The most important weakness is that analysts reading charts can be biased. This is the case with fundamental analysis. Technical analysis is subjective, and our personal biases can be reflected in our trading decisions. If an analyst is feeling bullish this may bias his or her reading of the chart.

Technical traders are also critiqued for being too late in identifying trends. All too often we see technical traders marking up charts showing price movements when they were unable to predict the trend before it started. As a result, many technical traders miss out on trends because they start riding them too late.

Technical analysis is also chronically open to interpretation. For example, two technical traders can look at a chart and tell two different stories and see two different patterns. The chart's interpretations are in the eye of the beholder. Not all signals and patterns work. Sometimes a “sell signal” will work, and sometimes it won’t. And, it may work on one particular stock but not on another.

Even though many principles of technical analysis claim to be universal, all are idiosyncratic. For most technical analysis tools, two followers of a theory may see different results. Technical analysis was developed for short-term traders. There is little value in assisting investment decisions, if any, for institutional money managers.
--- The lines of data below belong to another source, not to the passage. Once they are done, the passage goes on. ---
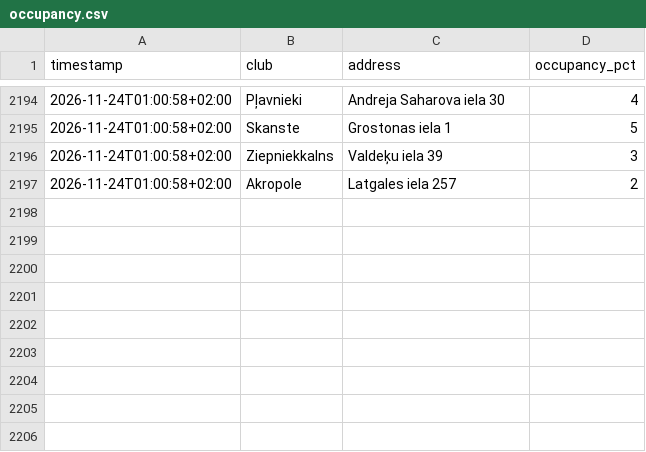
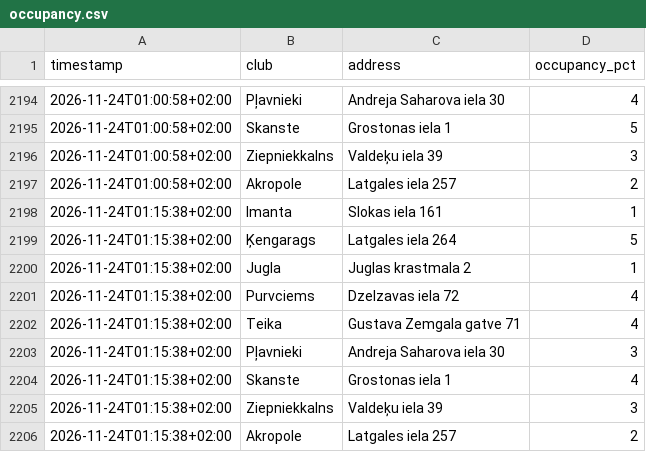
Before and after one commit to s-krugolet/LemonGymOccupansyCheck, a CSV file: data/occupancy.csv, drawn as a sheet; only a part is shown, gaps mark what is left out.

Commit message:
data: 2026-11-23T23:15:38Z

```diff
--- a/data/occupancy.csv
+++ b/data/occupancy.csv
@@ -2197 +2197,10 @@ timestamp,club,address,occupancy_pct
 2026-11-24T01:00:58+02:00,Akropole,Latgales iela 257,2
+2026-11-24T01:15:38+02:00,Imanta,Slokas iela 161,1
+2026-11-24T01:15:38+02:00,Ķengarags,Latgales iela 264,5
+2026-11-24T01:15:38+02:00,Jugla,Juglas krastmala 2,1
+2026-11-24T01:15:38+02:00,Purvciems,Dzelzavas iela 72,4
+2026-11-24T01:15:38+02:00,Teika,Gustava Zemgala gatve 71,4
+2026-11-24T01:15:38+02:00,Pļavnieki,Andreja Saharova iela 30,3
+2026-11-24T01:15:38+02:00,Skanste,Grostonas iela 1,4
+2026-11-24T01:15:38+02:00,Ziepniekkalns,Valdeķu iela 39,3
+2026-11-24T01:15:38+02:00,Akropole,Latgales iela 257,2
```
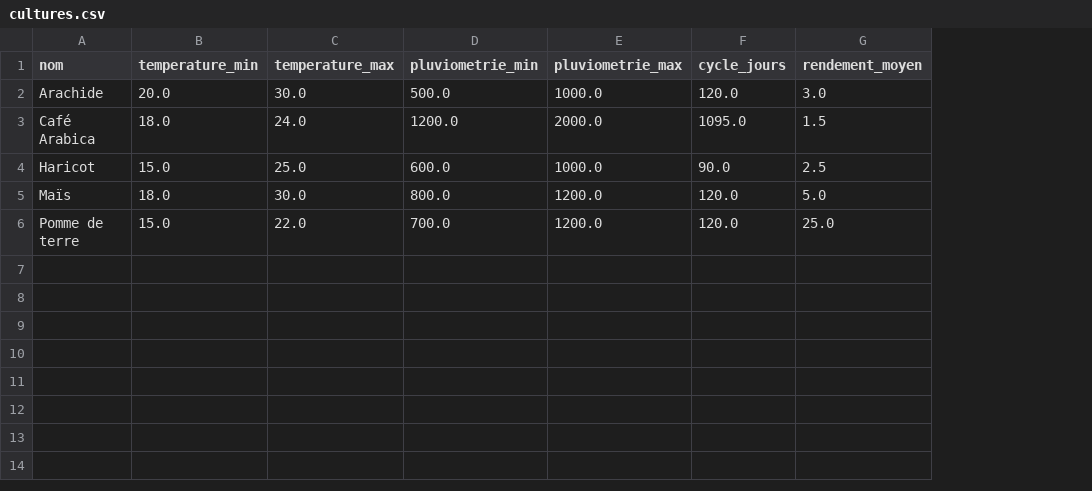
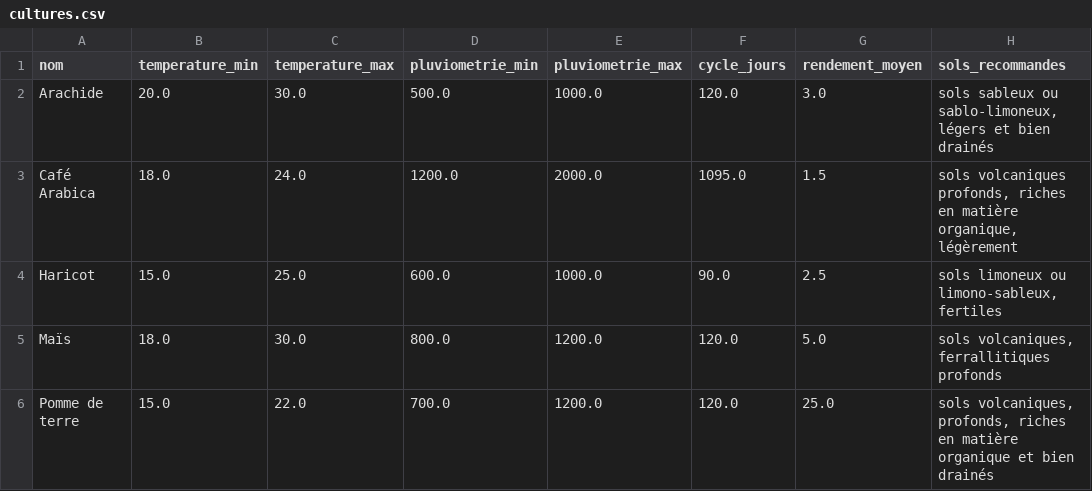
Before and after one commit to Raina370/agri-simulation, a CSV file: donnee/csv_extraits/cultures.csv, drawn as a sheet; the diff names each change by its address in the sheet, - before the commit and + after, or states it on an @@ line.

Commit message:
Etape 8 et 9: nettoyage et enrichissement des donnees cultures (sols recommandes)

```diff
--- a/donnee/csv_extraits/cultures.csv
+++ b/donnee/csv_extraits/cultures.csv
+column H (sols_recommandes), rows 2-6: sols sableux ou sablo-limoneux, légers et bien drainés | sols volcaniques profonds, riches en matière organique, légèrement | sols limoneux ou limono-sableux, fertiles | sols volcaniques, ferrallitiques profonds | sols volcaniques, profonds, riches en matière organique et bien drainés
```
Also changed, not shown: 37 other files.
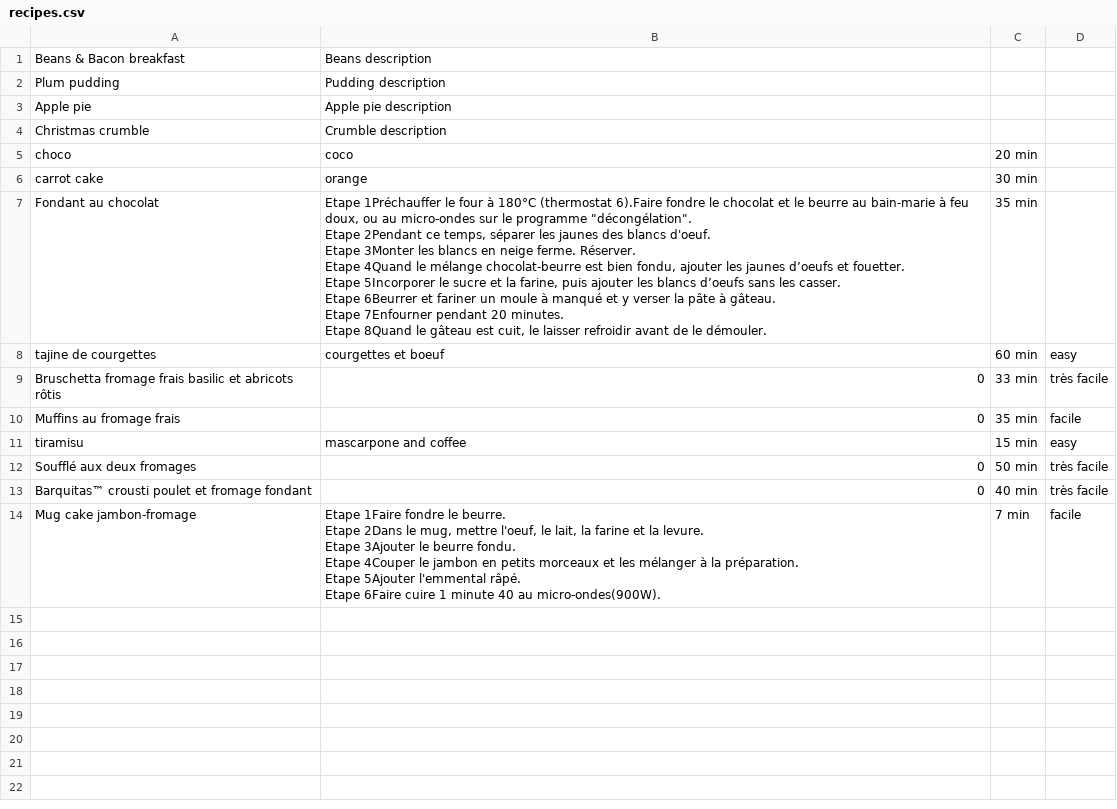
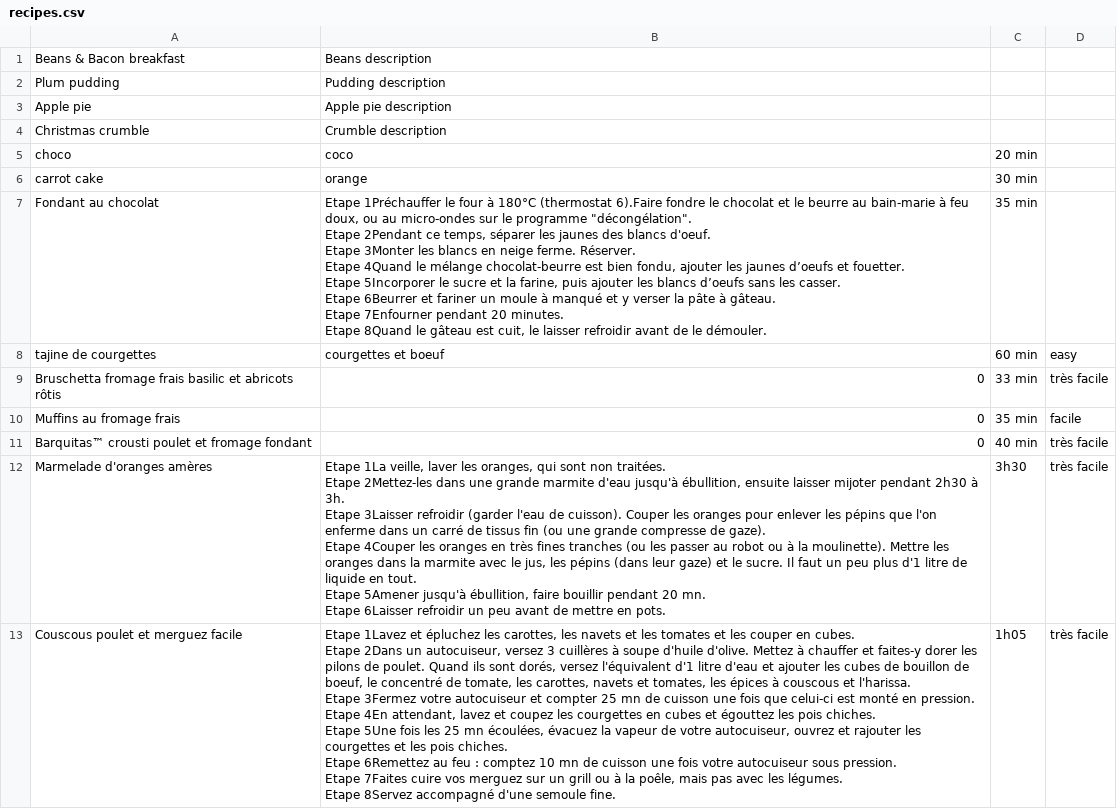
Before and after one commit to benchey/cookbook-sinatra, a CSV file: recipes.csv, drawn as a sheet; removed rows and columns are numbered as before the commit, all else as after; ↵ is a line break in a cell; the diff names each change by its address in the sheet, - before the commit and + after, or states it on an @@ line.

Commit message:
Updated Cookbook sinatra

```diff
--- a/recipes.csv
+++ b/recipes.csv
-row 11: tiramisu | mascarpone and coffee | 15 min | easy
-row 12: Soufflé aux deux fromages | 0 | 50 min | très facile
-row 14: Mug cake jambon-fromage | Etape 1Faire fondre le beurre. ↵ Etape 2Dans le mug, mettre l'oeuf, le lait, la farine et la levure. ↵ Etape 3Ajouter le beurre fondu. ↵ Etape 4Couper le jambon en petits morceaux et les mélanger à la préparation. ↵ Etape 5Ajouter l'emmental râpé. ↵ Etape 6Faire cuire 1 minute 40 au micro-ondes(900W). | 7 min | facile
+row 12: Marmelade d'oranges amères | Etape 1La veille, laver les oranges, qui sont non traitées. ↵ Etape 2Mettez-les dans une grande marmite d'eau jusqu'à ébullition, ensuite laisser mijoter pendant 2h30 à 3h. ↵ Etape 3Laisser refroidir (garder l'eau de cuisson). Couper les oranges pour enlever les pépins que l'on enferme dans un carré de tissus fin (ou une grande compresse de gaze). ↵ Etape 4Couper les oranges en très fines tranches (ou les passer au robot ou à la moulinette). Mettre les oranges dans la marmite avec le jus, les pépins (dans leur gaze) et le sucre. Il faut un peu plus d'1 litre de liquide en tout. ↵ Etape 5Amener jusqu'à ébullition, faire bouillir pendant 20 mn. ↵ Etape 6Laisser refroidir un peu avant de mettre en pots. | 3h30 | très facile
+row 13: Couscous poulet et merguez facile | Etape 1Lavez et épluchez les carottes, les navets et les tomates et les couper en cubes. ↵ Etape 2Dans un autocuiseur, versez 3 cuillères à soupe d'huile d'olive. Mettez à chauffer et faites-y dorer les pilons de poulet. Quand ils sont dorés, versez l'équivalent d'1 litre d'eau et ajouter les cubes de bouillon de boeuf, le concentré de tomate, les carottes, navets et tomates, les épices à couscous et l'harissa. ↵ Etape 3Fermez votre autocuiseur et compter 25 mn de cuisson une fois que celui-ci est monté en pression. ↵ Etape 4En attendant, lavez et coupez les courgettes en cubes et égouttez les pois chiches. ↵ Etape 5Une fois les 25 mn écoulées, évacuez la vapeur de votre autocuiseur, ouvrez et rajouter les courgettes et les pois chiches. ↵ Etape 6Remettez au feu : comptez 10 mn de cuisson une fois votre autocuiseur sous pression. ↵ Etape 7Faites cuire vos merguez sur un grill ou à la poêle, mais pas avec les légumes. ↵ Etape 8Servez accompagné d'une semoule fine. | 1h05 | très facile
```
While these classic weaknesses of technical analysis are convincing to The Prince, The Prince is more convinced by the attitude of success hedge fund managers and institutional investors towards the use of technical analysis. If a portfolio manager calls or meets with an institutional investor and tells them they are going to employ technical analysis, the institutional investor is going to laugh or hang up. That’s all the convincing The Prince needs of the bankruptcy of technical analysis as an investing strategy. Technical analysis is an art, and not a science, and The Prince believes in science.